* _Exercise objective_
Where a line below holds the string "form", that line goes into the answer.

Records from a dataset
=== Section Start ===

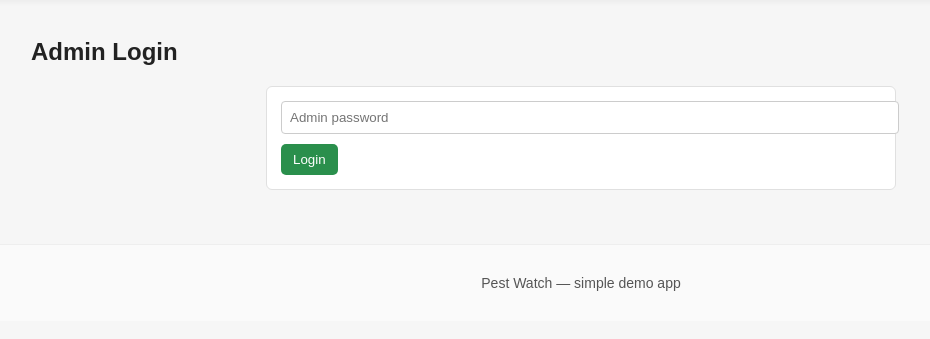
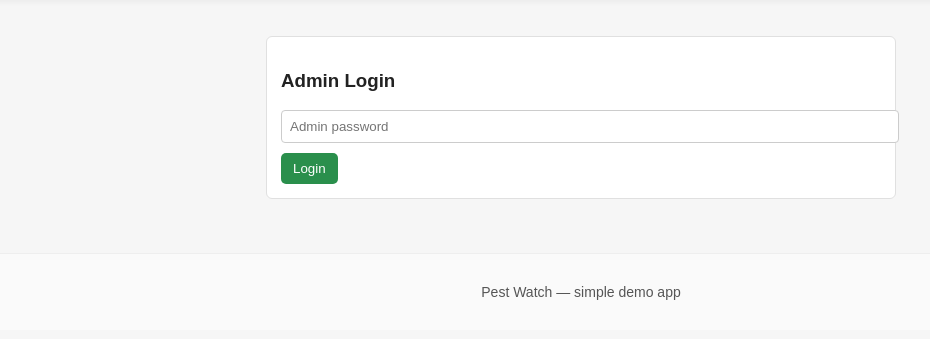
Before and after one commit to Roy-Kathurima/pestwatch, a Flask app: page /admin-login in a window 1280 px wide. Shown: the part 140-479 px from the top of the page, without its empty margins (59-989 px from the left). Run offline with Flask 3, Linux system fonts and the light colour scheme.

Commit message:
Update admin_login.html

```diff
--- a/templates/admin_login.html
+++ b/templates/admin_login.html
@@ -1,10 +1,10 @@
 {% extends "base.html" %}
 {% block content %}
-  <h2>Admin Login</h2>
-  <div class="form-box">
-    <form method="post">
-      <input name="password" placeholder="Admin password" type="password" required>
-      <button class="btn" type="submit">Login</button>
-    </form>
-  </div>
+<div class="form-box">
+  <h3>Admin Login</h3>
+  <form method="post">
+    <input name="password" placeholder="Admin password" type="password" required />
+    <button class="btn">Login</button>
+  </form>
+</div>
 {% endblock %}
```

=== Section End ===

* _Solution_
-  <div class="form-box">
-    <form method="post">
-    </form>
+<div class="form-box">
+  <form method="post">
+  </form>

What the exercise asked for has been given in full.